Disability Resources and Education Services
University of Illinois at Urbana-Champaign
- User interface and Interaction Designers
- Web developers
- Quality assurance testers
What you will learn
- Choosing an ARIA role
- Using ARIA properties and states attributes
- ARIA labeling and description techniques
- How accessible names are computed
- How accessible descriptions are computed
- Visual focus styling of interactive elements of a widget
- Using AInspector Sidebar for identifying scripting and widget issues
- Screen readers experience in interacting with accessible custom widgets
After completing this course, participants will be able to:
- Identify the proper ARIA widget role for describing a custom web widget.
- How to include keyboard support for an ARIA widget role.
- Define an accessible name for a widget role.
- Identify which ARIA properties and states need to be supported for a widget role.
- Best practices for synchronizing visual and ARIA state information.
- How to use the W3C ARIA Authoring Practices Guide to identify and design accessible custom web widgets.
- Understand the accessibility requirements for Section 508 and W3C WCAG 2.0 requirements for custom web widgets.

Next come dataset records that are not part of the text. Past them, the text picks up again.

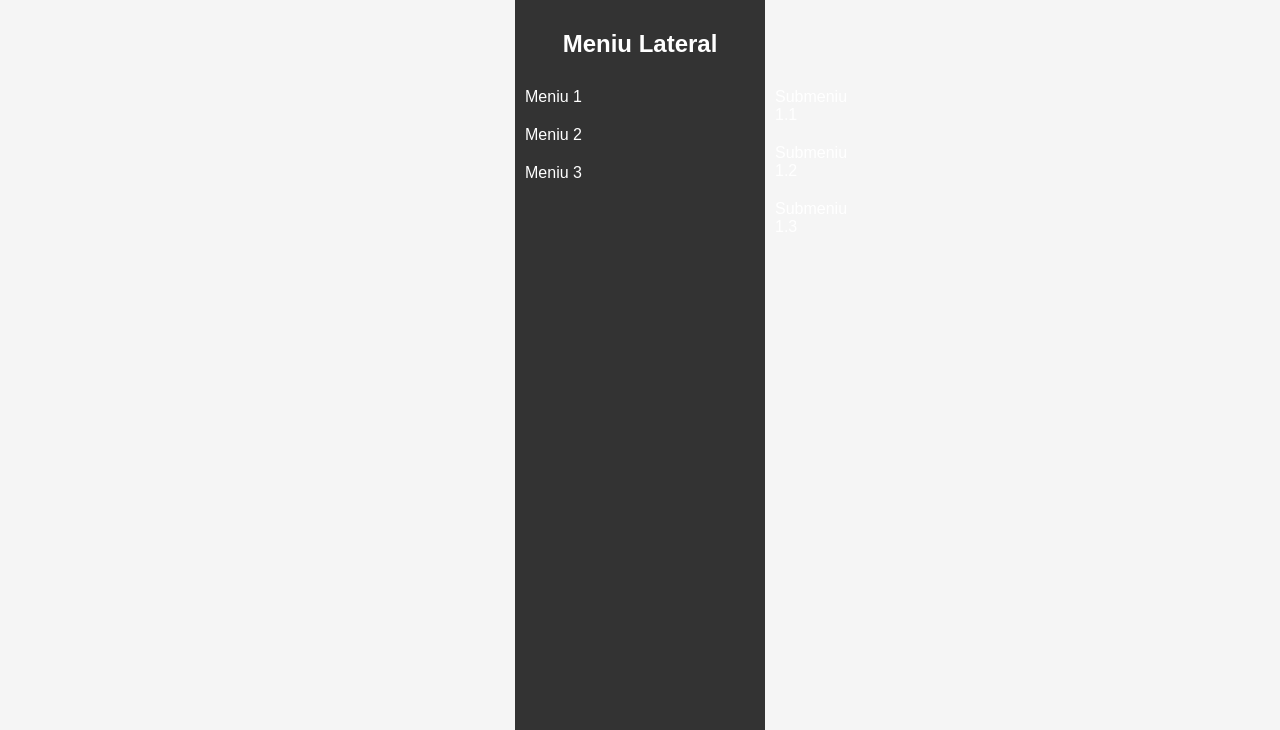
Repository: cipdanila/freeCodeCamp
Page: TechnicalDocumentationPage/test/index.html
These files come from the project's save history. The page is drawn as it stood at one moment and after the next save; the edit follows.
The browser window is 1280 px wide. The pictures show the whole page.
The pointer rests on the first visible `.sidebar li`.

Above is the page before, as saved 2023-11-09 17:12:39.

### TechnicalDocumentationPage/test/index.html
<!DOCTYPE html>
<html lang="en">
<head>
    <meta charset="UTF-8">
    <meta name="viewport" content="width=device-width, initial-scale=1.0">
    <title>Meniu Lateral cu Dropdown</title>
    <link rel="stylesheet" href="style.css">
</head>
<body>
    <div class="sidebar">
        <h2>Meniu Lateral</h2>
        <ul>
            <li><a href="#">Meniu 1</a>
                <ul class="submenu">
                    <li><a href="#">Submeniu 1.1</a></li>
                    <li><a href="#">Submeniu 1.2</a></li>
                    <li><a href="#">Submeniu 1.3</a></li>
                </ul>
            </li>
            <li><a href="#">Meniu 2</a>
                <ul class="submenu">
                    <li><a href="#">Submeniu 2.1</a></li>
                    <li><a href="#">Submeniu 2.2</a></li>
                    <li><a href="#">Submeniu 2.3</a></li>
                </ul>
            </li>
            <li><a href="#">Meniu 3</a>
                <ul class="submenu">
                    <li><a href="#">Submeniu 3.1</a></li>
                    <li><a href="#">Submeniu 3.2</a></li>
                    <li><a href="#">Submeniu 3.3</a></li>
                </ul>
            </li>
        </ul>
    </div>
</body>
</html>

### TechnicalDocumentationPage/test/style.css
body {
    font-family: Arial, sans-serif;
    margin: 0;
    display: flex;
    justify-content: center;
    align-items: center;
    height: 100vh;
    background-color: #f5f5f5;
}

.sidebar {
    background-color: #333;
    color: #fff;
    width: 250px;
    height: 100%;
    padding-top: 20px;
}

.sidebar h2 {
    text-align: center;
}

.sidebar ul {
    list-style-type: none;
    padding: 0;
}

.sidebar li {
    padding: 10px;
    position: relative;
}

.sidebar a {
    color: #fff;
    text-decoration: none;
}

.submenu {
    display: none;
    position: absolute;
    left: 100%;
    top: 0;
}

.sidebar li:hover .submenu {
    display: block;
}

After the next save:
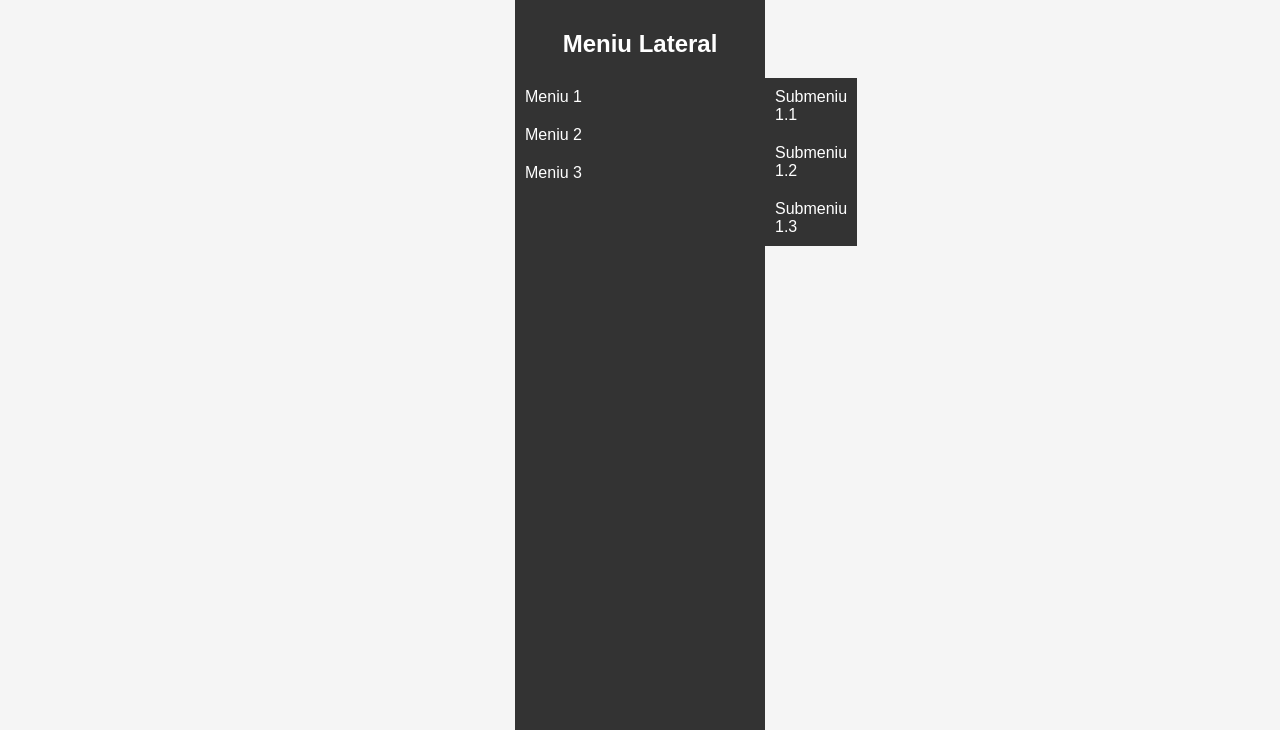
Saved 38 s later.
--- a/TechnicalDocumentationPage/test/style.css
+++ b/TechnicalDocumentationPage/test/style.css
@@ -44,4 +44,5 @@
 
 .sidebar li:hover .submenu {
     display: block;
+    background-color: #333;
 }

- Understand how screen reader users experience accessible custom web widgets.
- Interactive synchronous lecture with instructor using Blackboard Collaborate.
- In class activities where students will need to identify and critique widgets on live websites.
- In class activities to build and test accessible web widgets with assistive technologies.
- Badging exam related to building and testing an accessible custom web widget.
- Knowledge of HTML and basic CSS
- Evaluate the accessibility of an existing web resources with widgets for accessibility featues and issues.
- Submit an accessible web widget from the participants own work or build a widget defined by the instructor, and test widget for accessibility including the use of assistive technologies.